After eight more years of war, secrecy, increasing inequality and economic stagnation under President Obama, Doug Henwood’s My Turn: Hillary Clinton Targets the Presidency turns a critical eye to the prospects for a Clinton administration.
To get people talking about the book, the publisher circulated the cover, bearing that image by artist Sarah Sole. ‘We never imagined how successful that strategy would be,’ Henwood notes ruefully. Hillary’s defenders denounced Henwood for the perceived sexism, not so much of his critique (all but one of his accusers hadn’t actually read it) but of Sole’s painting.
‘Hillary has been the target of all kinds of vicious sexist attacks during her decades in public life,’ Henwood writes on the controversy stirred up by the cover. ‘They’re vile, and have no place in any political critique. I can’t stop people from appropriating the cover or the book to some misogynist agenda, but I won’t miss an opportunity to condemn those who do, because it’s a distraction from the indictment of her long record that follows.’
Indeed, My Turn is a careful, nuanced history of Hillary Clinton’s presidential ambitions. Henwood is clear: Secretary Clinton, as ‘a highly intelligent and informed member of the political class’, is not the problem, but ‘a symptom of a deep sickness in the American political system’.
My Turn is a chronology, starting from Clinton’s conservative background in suburban Illinois, through the tales of campaigning for Barry Goldwater in 1964, crossing a picket line on her first date with Bill, and the years in Arkansas, Washington DC and New York. All of it, as then Governor Bill Clinton agreed in 1992, ‘The Journey’ to the ultimate destination: eight years of Bill, eight years of Hill.
Henwood’s charge sheet crackles with dark wit. (An epilogue collects some of Clinton’s choicest quotes, which had me by turns chuckling and gasping.) My Turn is a catalogue of Clinton’s rock-solid commitment to the interests of political, financial and corporate elites. It should disabuse any Hillary supporter of the idea that her presidency could be anything other than a further intensification of class war at home and ultra-violence abroad.

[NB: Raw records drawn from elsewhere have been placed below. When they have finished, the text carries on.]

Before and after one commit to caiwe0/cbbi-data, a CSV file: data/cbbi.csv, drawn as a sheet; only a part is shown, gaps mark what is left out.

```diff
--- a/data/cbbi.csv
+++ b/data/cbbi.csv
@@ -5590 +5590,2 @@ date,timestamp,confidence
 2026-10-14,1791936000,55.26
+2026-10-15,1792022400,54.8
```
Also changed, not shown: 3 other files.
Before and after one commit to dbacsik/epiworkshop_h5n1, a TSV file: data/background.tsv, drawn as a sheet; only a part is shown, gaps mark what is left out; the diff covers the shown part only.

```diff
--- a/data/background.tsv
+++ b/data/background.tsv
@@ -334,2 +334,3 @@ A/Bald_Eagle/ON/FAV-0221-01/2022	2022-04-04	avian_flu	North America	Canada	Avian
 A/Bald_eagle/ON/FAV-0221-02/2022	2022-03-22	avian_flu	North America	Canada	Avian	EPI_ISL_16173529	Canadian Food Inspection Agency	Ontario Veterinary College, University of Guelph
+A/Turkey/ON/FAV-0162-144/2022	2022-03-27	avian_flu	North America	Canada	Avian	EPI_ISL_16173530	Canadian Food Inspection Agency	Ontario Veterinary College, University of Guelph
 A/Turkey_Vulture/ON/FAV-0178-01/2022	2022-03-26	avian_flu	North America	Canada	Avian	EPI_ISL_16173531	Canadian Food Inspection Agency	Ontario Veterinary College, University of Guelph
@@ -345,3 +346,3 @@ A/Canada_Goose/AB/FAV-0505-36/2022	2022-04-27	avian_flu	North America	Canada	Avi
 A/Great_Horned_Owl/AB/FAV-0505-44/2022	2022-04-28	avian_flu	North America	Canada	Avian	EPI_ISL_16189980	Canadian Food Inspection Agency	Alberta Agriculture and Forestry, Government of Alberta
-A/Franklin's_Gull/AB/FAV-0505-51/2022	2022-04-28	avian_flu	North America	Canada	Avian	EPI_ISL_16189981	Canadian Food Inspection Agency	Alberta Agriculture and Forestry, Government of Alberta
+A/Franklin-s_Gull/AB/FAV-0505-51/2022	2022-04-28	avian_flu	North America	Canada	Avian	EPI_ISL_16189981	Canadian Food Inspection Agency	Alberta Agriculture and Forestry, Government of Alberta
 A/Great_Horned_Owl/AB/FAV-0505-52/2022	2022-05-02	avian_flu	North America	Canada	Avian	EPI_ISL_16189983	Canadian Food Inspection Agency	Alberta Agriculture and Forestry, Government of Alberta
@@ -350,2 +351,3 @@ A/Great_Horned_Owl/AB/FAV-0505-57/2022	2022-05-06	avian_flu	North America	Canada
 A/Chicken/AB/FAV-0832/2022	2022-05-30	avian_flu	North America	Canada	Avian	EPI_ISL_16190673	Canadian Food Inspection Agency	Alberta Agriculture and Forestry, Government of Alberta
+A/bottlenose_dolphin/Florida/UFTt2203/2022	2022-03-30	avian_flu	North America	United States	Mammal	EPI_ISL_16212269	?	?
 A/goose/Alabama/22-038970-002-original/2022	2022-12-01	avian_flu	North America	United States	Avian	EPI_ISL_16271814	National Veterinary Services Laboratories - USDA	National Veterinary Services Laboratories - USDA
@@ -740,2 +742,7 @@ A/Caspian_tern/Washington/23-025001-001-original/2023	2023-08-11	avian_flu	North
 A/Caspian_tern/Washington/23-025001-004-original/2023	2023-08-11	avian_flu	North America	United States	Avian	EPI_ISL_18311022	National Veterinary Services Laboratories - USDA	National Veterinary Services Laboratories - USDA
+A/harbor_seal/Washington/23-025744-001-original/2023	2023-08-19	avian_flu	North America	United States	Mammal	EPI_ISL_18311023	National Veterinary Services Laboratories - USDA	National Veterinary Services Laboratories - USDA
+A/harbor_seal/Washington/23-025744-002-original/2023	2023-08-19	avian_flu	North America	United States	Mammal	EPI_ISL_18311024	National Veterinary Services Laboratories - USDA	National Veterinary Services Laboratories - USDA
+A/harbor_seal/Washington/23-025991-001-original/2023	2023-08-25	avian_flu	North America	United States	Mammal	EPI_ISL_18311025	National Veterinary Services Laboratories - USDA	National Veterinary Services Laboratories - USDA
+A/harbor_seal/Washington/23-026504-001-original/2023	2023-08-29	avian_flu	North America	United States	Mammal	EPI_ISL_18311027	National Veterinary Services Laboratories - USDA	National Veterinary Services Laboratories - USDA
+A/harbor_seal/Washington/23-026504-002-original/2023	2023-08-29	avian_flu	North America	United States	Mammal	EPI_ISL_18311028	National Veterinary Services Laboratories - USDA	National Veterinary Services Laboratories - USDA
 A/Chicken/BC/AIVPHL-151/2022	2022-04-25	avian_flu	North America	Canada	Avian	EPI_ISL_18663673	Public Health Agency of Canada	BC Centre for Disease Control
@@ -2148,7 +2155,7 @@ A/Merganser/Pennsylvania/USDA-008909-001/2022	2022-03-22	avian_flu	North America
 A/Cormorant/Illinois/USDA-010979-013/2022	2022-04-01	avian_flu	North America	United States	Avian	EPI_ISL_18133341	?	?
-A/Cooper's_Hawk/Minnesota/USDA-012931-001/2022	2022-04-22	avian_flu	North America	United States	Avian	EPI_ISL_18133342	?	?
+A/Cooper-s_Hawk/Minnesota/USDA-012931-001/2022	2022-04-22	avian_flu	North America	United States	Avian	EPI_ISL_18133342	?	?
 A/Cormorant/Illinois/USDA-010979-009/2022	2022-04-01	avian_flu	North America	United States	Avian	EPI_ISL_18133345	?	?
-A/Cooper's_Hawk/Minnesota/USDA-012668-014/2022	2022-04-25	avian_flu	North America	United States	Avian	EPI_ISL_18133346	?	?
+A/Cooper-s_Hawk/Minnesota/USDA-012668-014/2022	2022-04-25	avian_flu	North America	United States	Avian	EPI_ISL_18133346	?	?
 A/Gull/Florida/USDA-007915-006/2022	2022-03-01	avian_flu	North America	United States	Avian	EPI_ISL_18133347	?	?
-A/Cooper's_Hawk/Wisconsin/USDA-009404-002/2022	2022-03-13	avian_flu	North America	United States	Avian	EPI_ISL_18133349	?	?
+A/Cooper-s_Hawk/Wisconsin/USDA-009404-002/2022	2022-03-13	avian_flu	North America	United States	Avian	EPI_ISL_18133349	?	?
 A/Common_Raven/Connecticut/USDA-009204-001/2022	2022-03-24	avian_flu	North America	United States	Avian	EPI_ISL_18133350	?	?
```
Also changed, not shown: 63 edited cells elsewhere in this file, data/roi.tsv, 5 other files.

Henwood demonstrates throughout the emptiness of promises of change from the top. But he ends by acknowledging the jolt that Bernie Sanders has given to the 2016 Democratic race, and wonders whether the senator’s ‘revolution’ might be an electoral form of Occupy.
We’ll see. In the meantime, My Turn is the ideal gift for your Hillary-supporting friends.
#229 No Return to ‘Normal’ ● Sir David King blasts the government ● State power, policing and civil rights under Covid-19 ● Hope and determination in grassroots resistance ● Black liberation and Palestine ● The future of ‘live’ ● Pubs, patriotism and precarity ● Latest book reviews ● And much more!
And you choose how much to pay for your subscription...
Anna Clayton reviews Natalie Olah's book, which explores how upper middle-class pop culture has affected British politics
Suchandrika Chakrabarti reviews Wendy Liu's proposals to reclaim technology's potential for the public good
Connor Beaton reviews Daniel Finn's account of the politics and personalities which drove the IRA
As apocalypse rhetoric spreads during Covid-19, James Hendrix Elsey explores what 'the end of the world' really means under racialised capitalism – and what comes next
The BBC hit drama shows the complexities of class mobility, but can’t avoid class and gender stereotypes, says Frances Hatherley
Mask Off offers a toolbox of explanations and arguments to question and challenge toxic masculinity, writes Huw Lemmey